## Task brief
When the word "output" appears in a line of the data below, list that line.

## Information supplied

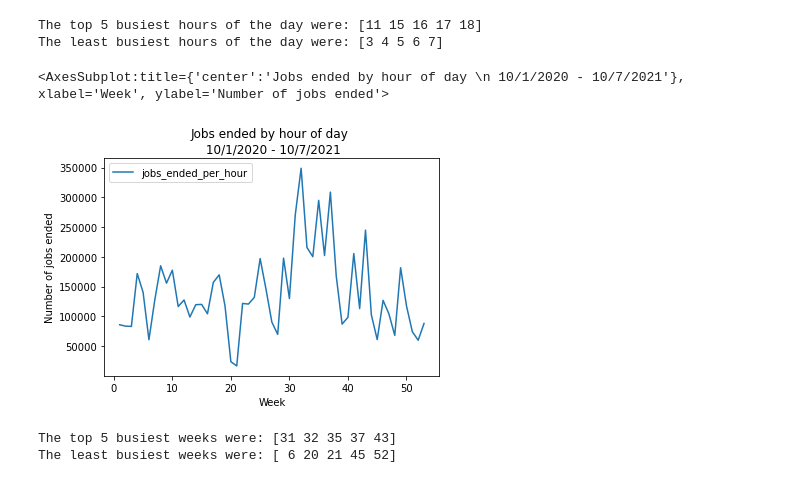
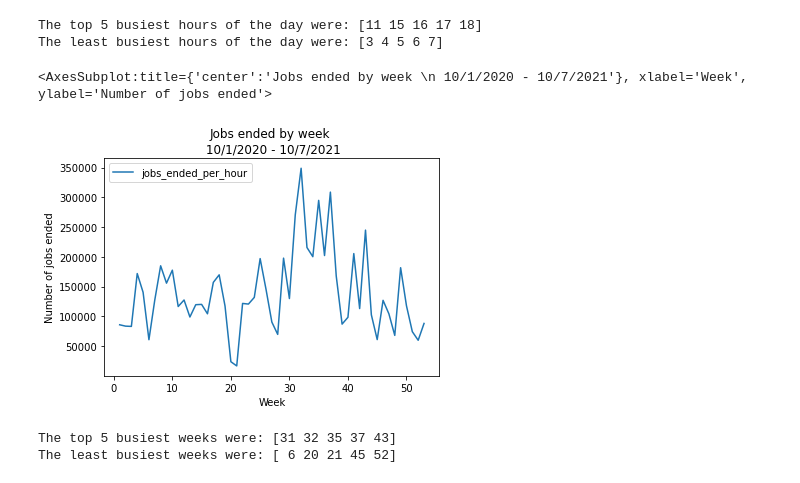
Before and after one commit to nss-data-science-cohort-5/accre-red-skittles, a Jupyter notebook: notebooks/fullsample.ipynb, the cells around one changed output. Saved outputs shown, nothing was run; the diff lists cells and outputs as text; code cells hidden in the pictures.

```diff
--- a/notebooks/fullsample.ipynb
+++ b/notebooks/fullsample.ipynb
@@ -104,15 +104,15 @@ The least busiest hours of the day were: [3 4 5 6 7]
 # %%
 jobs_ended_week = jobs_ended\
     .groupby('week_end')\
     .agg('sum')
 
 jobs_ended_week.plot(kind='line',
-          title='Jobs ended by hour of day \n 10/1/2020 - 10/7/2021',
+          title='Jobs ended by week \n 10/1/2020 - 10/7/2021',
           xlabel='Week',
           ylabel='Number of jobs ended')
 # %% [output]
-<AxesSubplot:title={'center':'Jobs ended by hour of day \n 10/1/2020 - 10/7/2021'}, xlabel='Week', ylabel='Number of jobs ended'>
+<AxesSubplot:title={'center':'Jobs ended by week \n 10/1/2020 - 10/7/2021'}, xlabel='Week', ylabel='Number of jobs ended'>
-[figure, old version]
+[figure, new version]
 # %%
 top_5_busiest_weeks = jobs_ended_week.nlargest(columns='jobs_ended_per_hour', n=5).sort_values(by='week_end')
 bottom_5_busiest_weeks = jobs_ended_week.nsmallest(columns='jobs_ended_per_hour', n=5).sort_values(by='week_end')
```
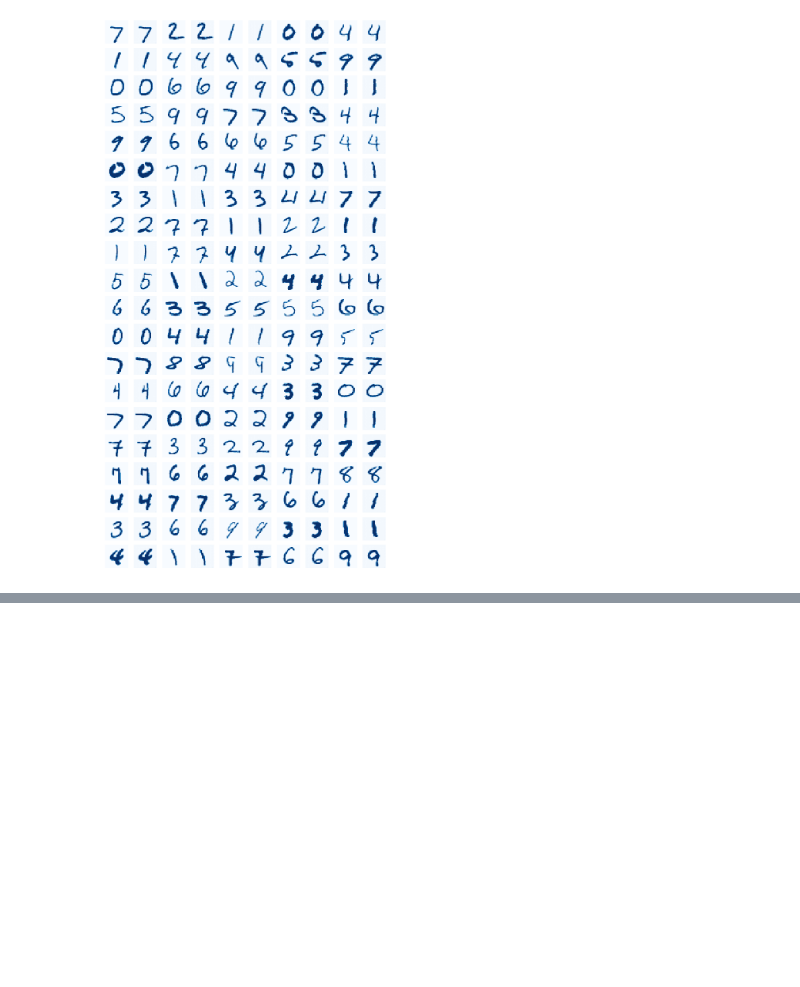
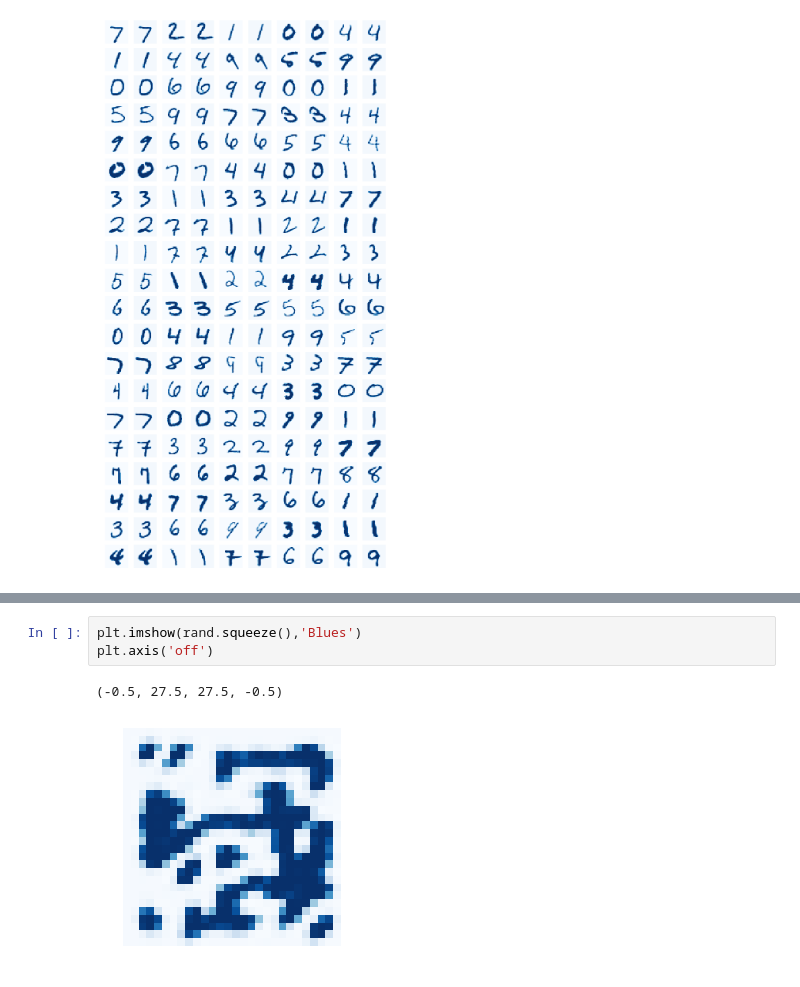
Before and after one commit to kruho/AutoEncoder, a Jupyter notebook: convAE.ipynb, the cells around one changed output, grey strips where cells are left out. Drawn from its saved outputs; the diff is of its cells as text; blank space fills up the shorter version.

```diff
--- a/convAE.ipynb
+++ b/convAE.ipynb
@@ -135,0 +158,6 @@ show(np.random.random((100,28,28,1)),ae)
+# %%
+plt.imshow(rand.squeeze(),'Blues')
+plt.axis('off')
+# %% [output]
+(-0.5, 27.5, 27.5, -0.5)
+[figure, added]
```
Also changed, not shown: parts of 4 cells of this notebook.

## Task result
Before and after one commit to nss-data-science-cohort-5/accre-red-skittles, a Jupyter notebook: notebooks/fullsample.ipynb, the cells around one changed output. Saved outputs shown, nothing was run; the diff lists cells and outputs as text; code cells hidden in the pictures.
 # %% [output]
Before and after one commit to kruho/AutoEncoder, a Jupyter notebook: convAE.ipynb, the cells around one changed output, grey strips where cells are left out. Drawn from its saved outputs; the diff is of its cells as text; blank space fills up the shorter version.
+# %% [output]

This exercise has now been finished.